Affirmative Action Decision Could Rest on Decades Old Busing Case: Washington v. Seattle School District No. 1
The U.S. Supreme Court recently heard oral arguments in one of its most controversial cases. In Schuette v. Coalition to Defend Affirmative Action, the Court must decide the constitutionality of an amendment to the Michigan state constitution that bans the use of affirmative action in the college admissions process.
Ultimately, the decision could come down to how notorious swing voter Justice Anthony M. Kennedy views the existing precedent established in Washington v. Seattle School District No. 1, 458 U.S. 457 (1982). The case involved a voter initiative that banned mandatory busing, which the school district planned to use to achieve racial integration in public schools. While the Court’s liberal justices found the cases to be nearly identical, Justice Kennedy questioned whether there were both legal and factual differences.
The Facts of the Case
In 1978, the Seattle School District No. 1 (District) enacted the so-called Seattle Plan for desegregation of its schools, largely through mandatory busing. In response, voters passed a statewide initiative (Initiative 350), which prohibited school boards from requiring any student to attend a school other than the one geographically nearest or next nearest to his home, subject to a number of exceptions such as overcrowding, lack of necessary physical facilities, and the need for special educational programs. The district subsequently filed suit against the state challenging the constitutionality of Initiative 350 under the Equal Protection Clause of the Fourteenth Amendment.
The Court’s Decision
By a vote of five to four, the Court ultimately agreed that the voter initiative violated the Equal Protection Clause of the U.S. Constitution. The majority specifically held that Initiative 350 was unconstitutional because it failed to allocate governmental power on the basis of any general principle, but rather used the “racial nature of an issue to define the governmental decisionmaking structure, thus imposing substantial and unique burdens on racial minorities.”

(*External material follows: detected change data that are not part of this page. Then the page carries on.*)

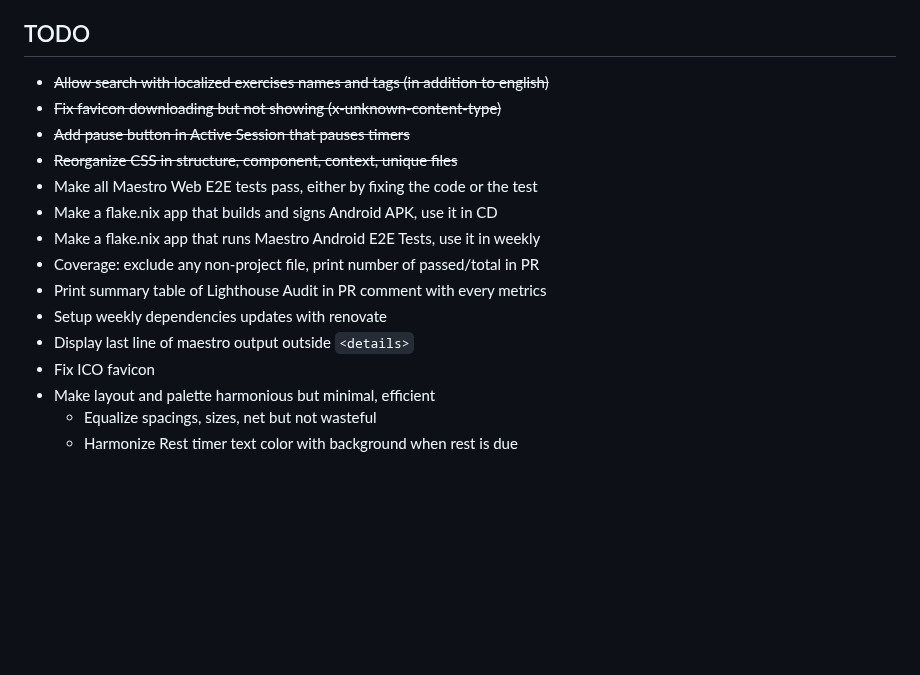
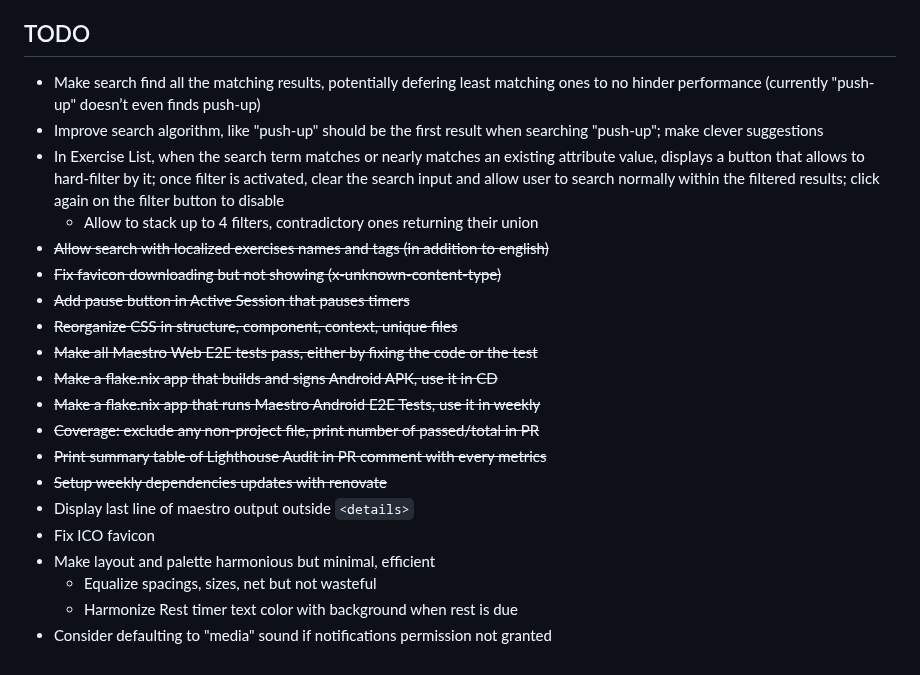
Before and after one commit to gfauredev/LogOut, a Markdown page: README.md, the part around the change. Drawn GitHub-style; blank space fills up the shorter version.

Commit message:
doc: todo

```diff
--- a/README.md
+++ b/README.md
@@ -204,22 +204,32 @@ checks that run every Sunday at midnight on the `main` branch.
 
 ## TODO
 
+- Make search find all the matching results, potentially defering least matching
+  ones to no hinder performance (currently "push-up" doesn’t even finds push-up)
+- Improve search algorithm, like "push-up" should be the first result when
+  searching "push-up"; make clever suggestions
+- In Exercise List, when the search term matches or nearly matches an existing
+  attribute value, displays a button that allows to hard-filter by it; once
+  filter is activated, clear the search input and allow user to search normally
+  within the filtered results; click again on the filter button to disable
+  - Allow to stack up to 4 filters, contradictory ones returning their union
 - ~~Allow search with localized exercises names and tags (in addition to
   english)~~
 - ~~Fix favicon downloading but not showing (x-unknown-content-type)~~
 - ~~Add pause button in Active Session that pauses timers~~
 - ~~Reorganize CSS in structure, component, context, unique files~~
-- Make all Maestro Web E2E tests pass, either by fixing the code or the test
-- Make a flake.nix app that builds and signs Android APK, use it in CD
-- Make a flake.nix app that runs Maestro Android E2E Tests, use it in weekly
-- Coverage: exclude any non-project file, print number of passed/total in PR
-- Print summary table of Lighthouse Audit in PR comment with every metrics
-- Setup weekly dependencies updates with renovate
+- ~~Make all Maestro Web E2E tests pass, either by fixing the code or the test~~
+- ~~Make a flake.nix app that builds and signs Android APK, use it in CD~~
+- ~~Make a flake.nix app that runs Maestro Android E2E Tests, use it in weekly~~
+- ~~Coverage: exclude any non-project file, print number of passed/total in PR~~
+- ~~Print summary table of Lighthouse Audit in PR comment with every metrics~~
+- ~~Setup weekly dependencies updates with renovate~~
 - Display last line of maestro output outside `<details>`
 - Fix ICO favicon
 - Make layout and palette harmonious but minimal, efficient
   - Equalize spacings, sizes, net but not wasteful
   - Harmonize Rest timer text color with background when rest is due
+- Consider defaulting to "media" sound if notifications permission not granted
 
 [LogOut]: https://gfauredev.github.io/LogOut
 [800+ exercises]: https://github.com/yuhonas/free-exercise-db
```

As explained by the Court, “Initiative 350 works something more than the ‘mere repeal’ of a desegregation law by the political entity that created it. It burdens all future attempts to integrate Washington schools by lodging decisionmaking authority over the question at a new and remote level of government. This makes the enactment of racially beneficial legislation uniquely difficult, and therefore imposes direct and undeniable burdens on minority interests.”
Supreme Court Tackles Bridgegate Scandal and Four Other Casesby DONALD SCARINCI on January 21, 2020
Last week, the U.S. Supreme Court heard oral arguments in Kelly v. United States, the criminal case...
Supreme Court Kicks Off Second Half of 2019-2020 Termby DONALD SCARINCI on January 16, 2020
The Supreme Court is back in session, with the justices returning from their winter break on Januar...
Separation of Powers Under Morrison v. Olsonby DONALD SCARINCI on January 14, 2020
In Morrison v. Olson, 487 U.S. 654 (1988), the U.S. Supreme Court upheld the independent counsel pr...
- Establishment ClauseFree Exercise Clause
- Freedom of Speech
- Freedoms of Press
- Freedom of Assembly, and Petitition
- The Right to Bear Arms
- Unreasonable Searches and Seizures
- Due Process
- Eminent Domain
- Rights of Criminal Defendants
Preamble to the Bill of Rights
Congress of the United States begun and held at the City of New-York, on Wednesday the fourth of March, one thousand seven hundred and eighty nine.
THE Conventions of a number of the States, having at the time of their adopting the Constitution, expressed a desire, in order to prevent misconstruction or abuse of its powers, that further declaratory and restrictive clauses should be added: And as extending the ground of public confidence in the Government, will best ensure the beneficent ends of its institution.